#### Dataset

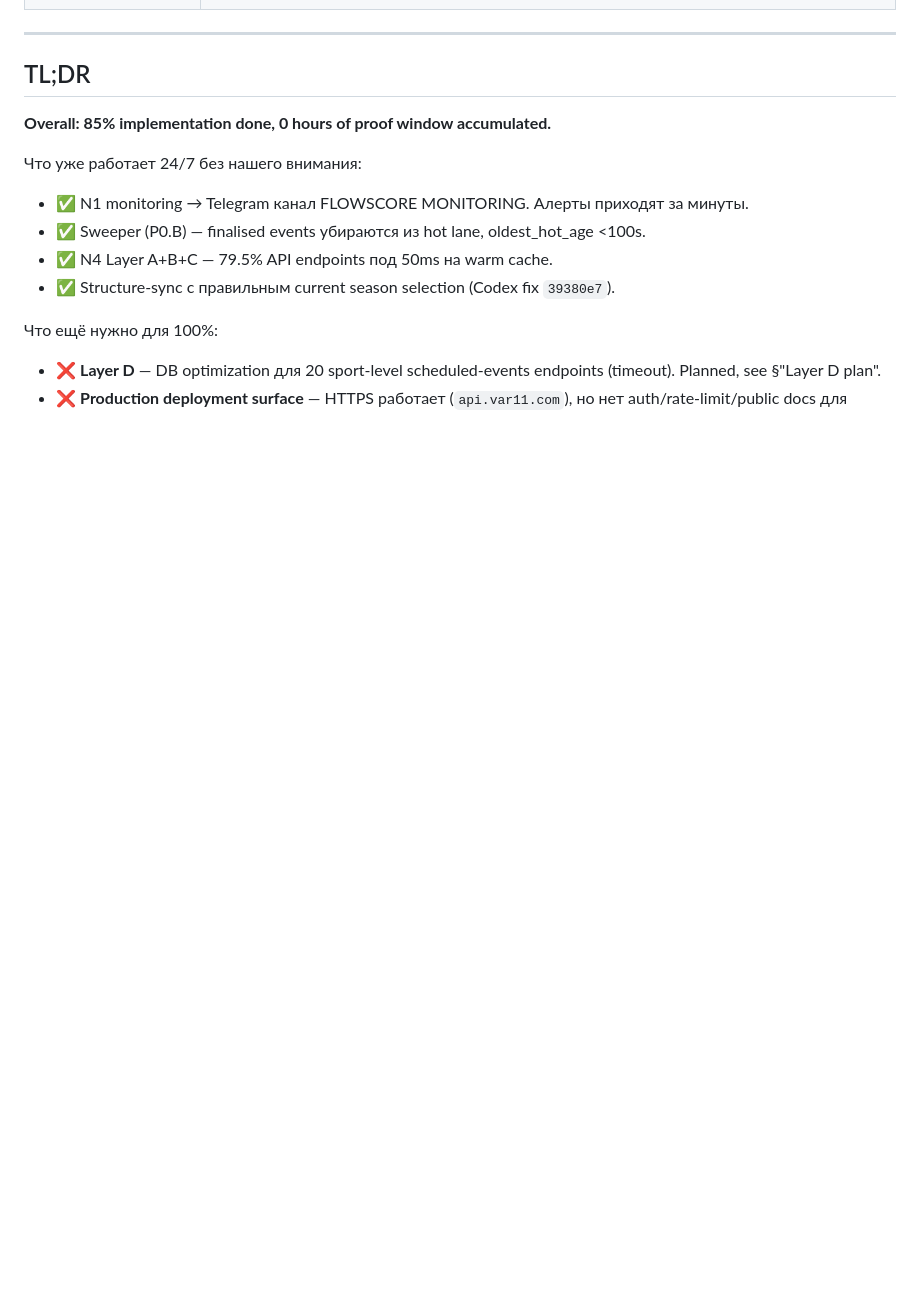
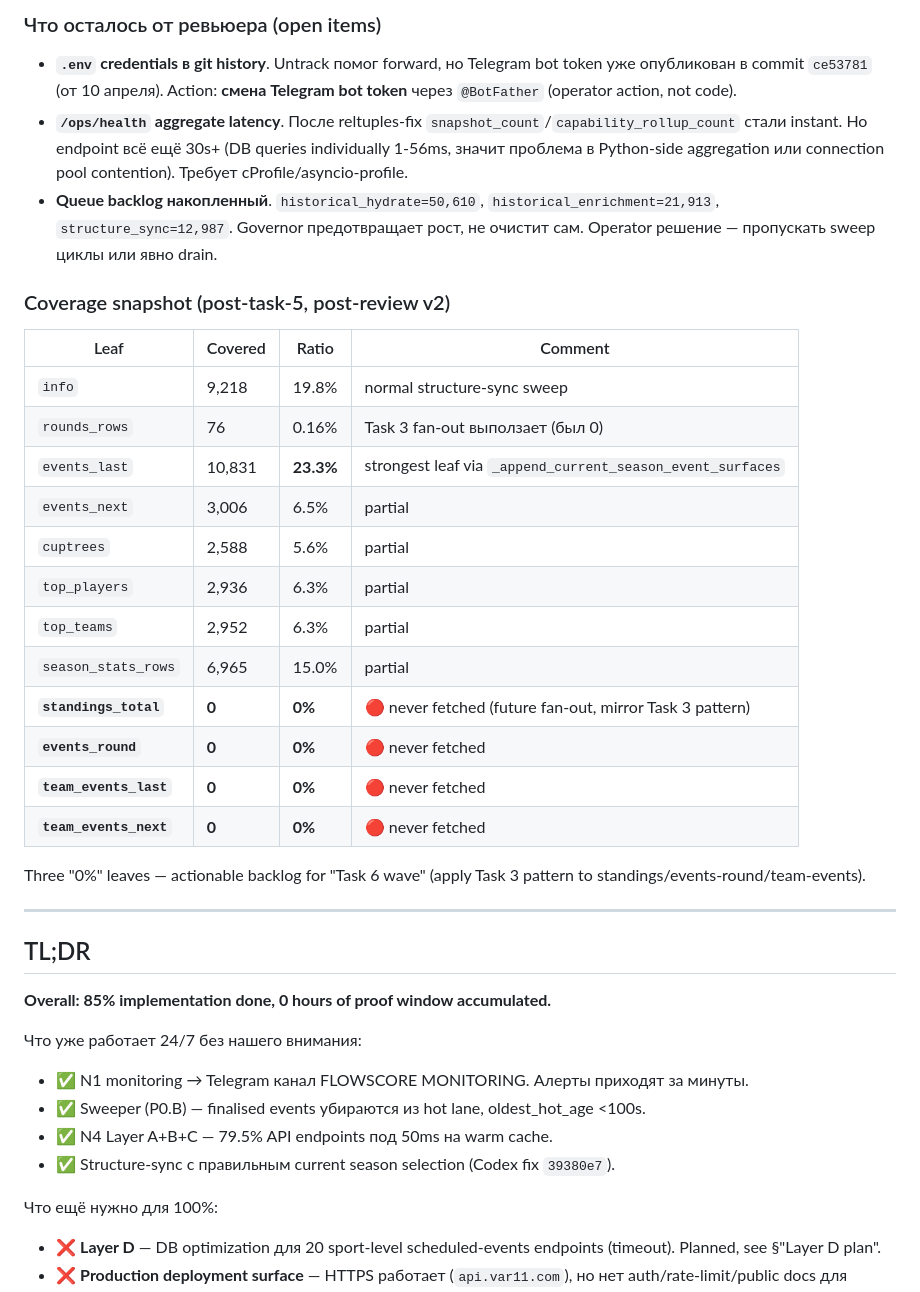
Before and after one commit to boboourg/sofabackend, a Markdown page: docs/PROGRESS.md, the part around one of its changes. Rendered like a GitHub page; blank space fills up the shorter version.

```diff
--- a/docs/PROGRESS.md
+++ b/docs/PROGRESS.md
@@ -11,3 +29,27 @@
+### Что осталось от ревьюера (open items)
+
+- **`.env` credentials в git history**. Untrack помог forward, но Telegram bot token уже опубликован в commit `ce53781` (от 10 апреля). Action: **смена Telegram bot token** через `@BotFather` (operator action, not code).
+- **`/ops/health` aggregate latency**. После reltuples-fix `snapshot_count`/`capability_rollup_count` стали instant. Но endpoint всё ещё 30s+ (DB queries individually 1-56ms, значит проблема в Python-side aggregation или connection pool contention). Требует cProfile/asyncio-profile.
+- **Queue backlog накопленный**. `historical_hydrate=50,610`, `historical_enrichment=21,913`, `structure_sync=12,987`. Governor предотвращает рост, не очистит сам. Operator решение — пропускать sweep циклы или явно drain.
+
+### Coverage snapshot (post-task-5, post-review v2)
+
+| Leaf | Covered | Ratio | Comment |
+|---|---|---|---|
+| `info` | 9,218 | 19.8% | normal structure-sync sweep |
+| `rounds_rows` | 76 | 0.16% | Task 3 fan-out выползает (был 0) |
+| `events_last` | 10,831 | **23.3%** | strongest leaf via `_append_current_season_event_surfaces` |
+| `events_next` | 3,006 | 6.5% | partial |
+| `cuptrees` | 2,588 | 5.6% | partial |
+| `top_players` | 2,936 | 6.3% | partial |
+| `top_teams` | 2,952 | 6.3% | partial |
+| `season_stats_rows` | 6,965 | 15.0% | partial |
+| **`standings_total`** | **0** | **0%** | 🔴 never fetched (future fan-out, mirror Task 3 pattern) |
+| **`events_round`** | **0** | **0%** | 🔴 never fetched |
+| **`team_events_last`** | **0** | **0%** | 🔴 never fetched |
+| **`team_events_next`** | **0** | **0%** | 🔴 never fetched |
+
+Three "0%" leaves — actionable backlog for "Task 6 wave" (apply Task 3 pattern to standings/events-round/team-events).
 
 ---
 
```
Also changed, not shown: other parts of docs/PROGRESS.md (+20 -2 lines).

########

What needs to be done: Nothing but a number is needed: the count of lines above that contain "backlog".

Exercise result: 2